Recording is just one of the many tools that can be used to help inform management decisions. Drawings and images of a building can provide a wide range of information, including evidence of how a site evolved through time. In addition, they can offer a better understanding of the intent of the designer or architect. But two-dimensional drawing, which has been a cornerstone of the recording process, does not always provide the level of information needed for good management decision making.
We live in a world where a major challenge is to get more and more efficient in the way we work. For a long time, we have used two-dimensional drawings as the basis for communication, planning and construction. The Plan of St. Gall is one of the oldest known surviving two-dimensional architectural plans, and some historians consider this 9th Century drawing as the very beginning of the history of blueprints. But we are heading toward a new age where tools and software now allow us to eliminate the use of two-dimensional drawings.
In project planning, parametric design is one of the new major tools to increase project efficiency. To execute this thesis, a three-dimensional model of one of the buildings on-site was constructed with Building Information Management (BIM) capabilities. My intent with this model is to combine existing historic information, such as Historic American Building Survey (HABS) data, with current condition and material data to produce a more integrated method of data management. This model can then function, not only as a digital representation of the site, but also as a searchable database of attributes for each building component now, as well as in the future.
Every site, historic or not, is unique and, therefore, working directly with the people that will be using a constructed methodology like the one proposed, will make for better preservation at all levels. During the first week of January 2020, I had the opportunity to conduct field work at the site, in consultation with the Taliesin management team.
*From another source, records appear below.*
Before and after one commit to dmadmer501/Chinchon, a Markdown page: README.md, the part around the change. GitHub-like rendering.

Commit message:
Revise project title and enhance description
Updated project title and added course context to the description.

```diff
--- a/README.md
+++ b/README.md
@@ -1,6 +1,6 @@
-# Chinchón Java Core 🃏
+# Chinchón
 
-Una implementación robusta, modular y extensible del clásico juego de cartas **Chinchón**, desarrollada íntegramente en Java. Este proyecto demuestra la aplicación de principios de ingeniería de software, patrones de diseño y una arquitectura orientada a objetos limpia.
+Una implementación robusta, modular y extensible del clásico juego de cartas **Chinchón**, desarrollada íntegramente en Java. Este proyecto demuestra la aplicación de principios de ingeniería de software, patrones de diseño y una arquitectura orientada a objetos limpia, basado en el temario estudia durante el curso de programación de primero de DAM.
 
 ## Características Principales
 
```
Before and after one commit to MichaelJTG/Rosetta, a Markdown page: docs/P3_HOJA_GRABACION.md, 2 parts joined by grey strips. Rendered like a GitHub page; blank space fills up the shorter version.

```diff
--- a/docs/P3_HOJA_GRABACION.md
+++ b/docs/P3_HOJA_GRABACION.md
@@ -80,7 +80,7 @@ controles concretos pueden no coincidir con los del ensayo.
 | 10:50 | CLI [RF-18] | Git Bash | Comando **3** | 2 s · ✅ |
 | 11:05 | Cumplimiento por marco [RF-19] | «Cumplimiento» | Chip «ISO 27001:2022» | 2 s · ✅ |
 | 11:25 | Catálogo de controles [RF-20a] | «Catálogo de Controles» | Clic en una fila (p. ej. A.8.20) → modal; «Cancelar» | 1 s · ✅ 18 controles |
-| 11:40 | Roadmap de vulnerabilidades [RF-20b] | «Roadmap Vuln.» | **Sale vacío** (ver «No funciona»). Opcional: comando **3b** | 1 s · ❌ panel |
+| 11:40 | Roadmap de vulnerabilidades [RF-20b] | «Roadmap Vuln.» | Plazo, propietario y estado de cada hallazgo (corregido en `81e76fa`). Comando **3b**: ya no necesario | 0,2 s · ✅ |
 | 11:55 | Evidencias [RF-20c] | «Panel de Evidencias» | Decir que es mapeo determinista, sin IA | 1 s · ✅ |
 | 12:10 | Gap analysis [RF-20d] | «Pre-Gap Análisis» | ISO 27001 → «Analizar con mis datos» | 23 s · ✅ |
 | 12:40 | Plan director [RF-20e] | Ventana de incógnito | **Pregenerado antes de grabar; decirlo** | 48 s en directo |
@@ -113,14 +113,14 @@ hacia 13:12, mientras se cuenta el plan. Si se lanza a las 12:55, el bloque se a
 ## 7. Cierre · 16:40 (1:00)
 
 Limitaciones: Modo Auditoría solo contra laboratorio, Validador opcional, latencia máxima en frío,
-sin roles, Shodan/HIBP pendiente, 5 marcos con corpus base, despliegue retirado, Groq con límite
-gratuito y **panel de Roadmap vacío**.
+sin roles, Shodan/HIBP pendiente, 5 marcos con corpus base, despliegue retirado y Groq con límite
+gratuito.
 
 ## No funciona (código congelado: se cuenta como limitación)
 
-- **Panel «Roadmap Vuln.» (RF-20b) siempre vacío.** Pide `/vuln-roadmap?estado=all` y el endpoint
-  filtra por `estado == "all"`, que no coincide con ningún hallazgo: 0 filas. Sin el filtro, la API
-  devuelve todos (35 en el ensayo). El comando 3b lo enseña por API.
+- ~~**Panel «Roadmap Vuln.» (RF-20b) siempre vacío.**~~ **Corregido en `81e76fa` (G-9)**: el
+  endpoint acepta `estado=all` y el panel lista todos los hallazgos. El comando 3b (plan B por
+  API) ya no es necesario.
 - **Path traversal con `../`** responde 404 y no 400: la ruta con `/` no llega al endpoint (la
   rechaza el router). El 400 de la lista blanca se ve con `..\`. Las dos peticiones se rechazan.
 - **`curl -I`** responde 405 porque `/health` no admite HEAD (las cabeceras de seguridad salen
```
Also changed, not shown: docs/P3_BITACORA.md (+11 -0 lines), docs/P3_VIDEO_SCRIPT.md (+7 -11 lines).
My initial work involved acquiring baseline information from existing two-dimensional HABS drawings, but the three-dimensional model I’m constructing showed where those drawings lack vital information.
For example, the fireplace in the HABS drawings did not provide the necessary data to understand the inner chimney space. For Taliesin management those details are important when interventions, or even cleaning, need to take place.
Up to this point, the project has shown me the wide range of management variables that need to be considered. Managing a historic site can be an extremely complex task when you consider all that goes into it. It involves not just interpretation and programming, but also conservation and maintenance of the physical fabric.
Planning needs to be done with knowledge and foresight in mind, since decisions made at all levels can significantly impact a site’s longevity.